PROBLEM DETAILS – In the entries below, the word "Display" appears on some lines. Copy each of those lines.

SOURCE MATERIAL –
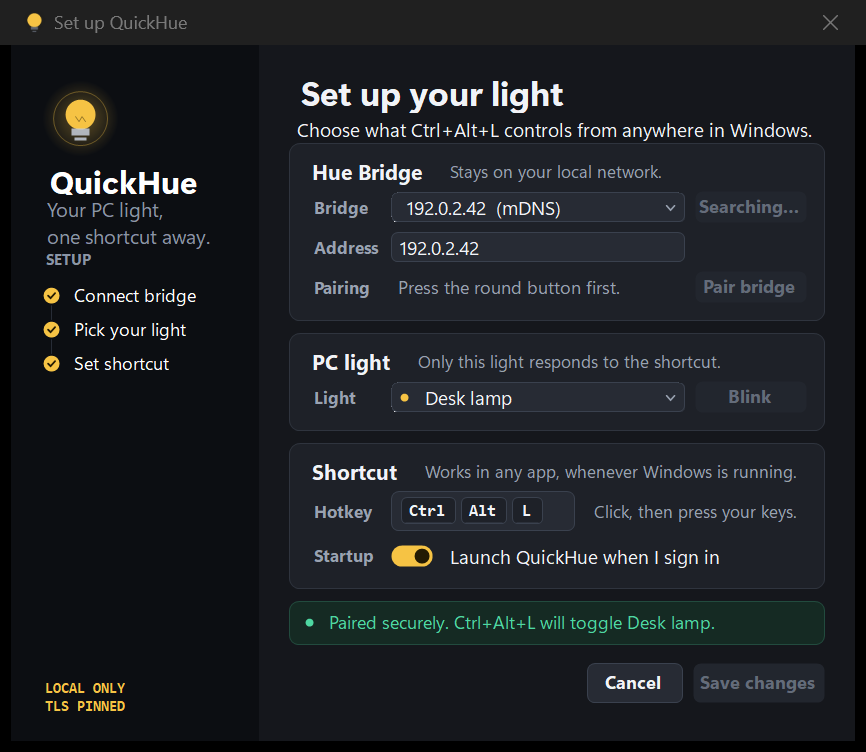
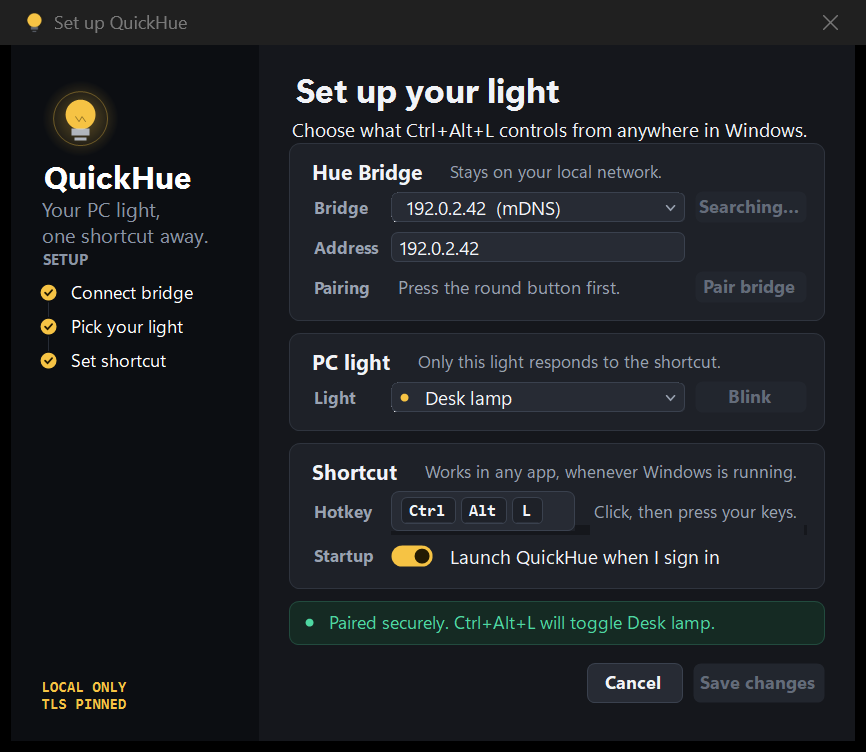
Alignment

Changed region(s): [[0.0312, 0.2141, 0.2494, 0.4894], [0.343, 0.0918, 0.9353, 0.1835], [0.0312, 0.887, 0.1559, 0.9481]]

diff --git a/src/QuickHue/SetupForm.cs b/src/QuickHue/SetupForm.cs
@@ -158,7 +158,9 @@ internal sealed class SetupForm : Form
             Text = "QuickHue",
             Dock = DockStyle.Fill,
             Font = Theme.Display(16F, FontStyle.Bold),
-            TextAlign = ContentAlignment.MiddleLeft
+            TextAlign = ContentAlignment.MiddleLeft,
+            Margin = Padding.Empty,
+            UseCompatibleTextRendering = true
         };
         layout.Controls.Add(wordmark);
 
@@ -167,7 +169,9 @@ internal sealed class SetupForm : Form
             Text = "Your PC light,\none shortcut away.",
             Dock = DockStyle.Fill,
             Font = Theme.Text(10F),
-            TextAlign = ContentAlignment.TopLeft
+            TextAlign = ContentAlignment.TopLeft,
+            Margin = Padding.Empty,
+            UseCompatibleTextRendering = true
         };
         layout.Controls.Add(tagline);
 
@@ -177,11 +181,13 @@ internal sealed class SetupForm : Form
             Dock = DockStyle.Fill,
             Font = Theme.Text(7.5F, FontStyle.Bold),
             TextAlign = ContentAlignment.BottomLeft,
+            Margin = Padding.Empty,
             Padding = new Padding(0, 0, 0, 6)
         };
         layout.Controls.Add(stepsCaption);
 
         _steps.Dock = DockStyle.Fill;
+        _steps.Margin = Padding.Empty;
         _steps.AccessibleName = "Setup progress";
         layout.Controls.Add(_steps);
 
@@ -192,7 +198,9 @@ internal sealed class SetupForm : Form
             Text = "LOCAL ONLY\nTLS PINNED",
             Dock = DockStyle.Fill,
             Font = Theme.Mono(7.5F, FontStyle.Bold),
-            TextAlign = ContentAlignment.BottomLeft
+            TextAlign = ContentAlignment.BottomLeft,
+            Margin = Padding.Empty,
+            UseCompatibleTextRendering = true
         };
         layout.Controls.Add(trust, 0, 6);
 
@@ -255,11 +263,15 @@ internal sealed class SetupForm : Form
             ForeColor = Theme.Colors.Ink,
             Font = Theme.Display(17F, FontStyle.Bold),
             TextAlign = ContentAlignment.MiddleLeft,
+            Margin = Padding.Empty,
+            UseCompatibleTextRendering = true,
             Name = "Heading"
         });
         _subtitle.Dock = DockStyle.Fill;
         _subtitle.Font = Theme.Text(9.5F);
         _subtitle.TextAlign = ContentAlignment.TopLeft;
+        _subtitle.Margin = Padding.Empty;
+        _subtitle.UseCompatibleTextRendering = true;
         _subtitle.Padding = new Padding(0, 3, 0, 0);
         header.Controls.Add(_subtitle);
         return header;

FINISHED TASK –
             Font = Theme.Display(16F, FontStyle.Bold),
             Font = Theme.Display(17F, FontStyle.Bold),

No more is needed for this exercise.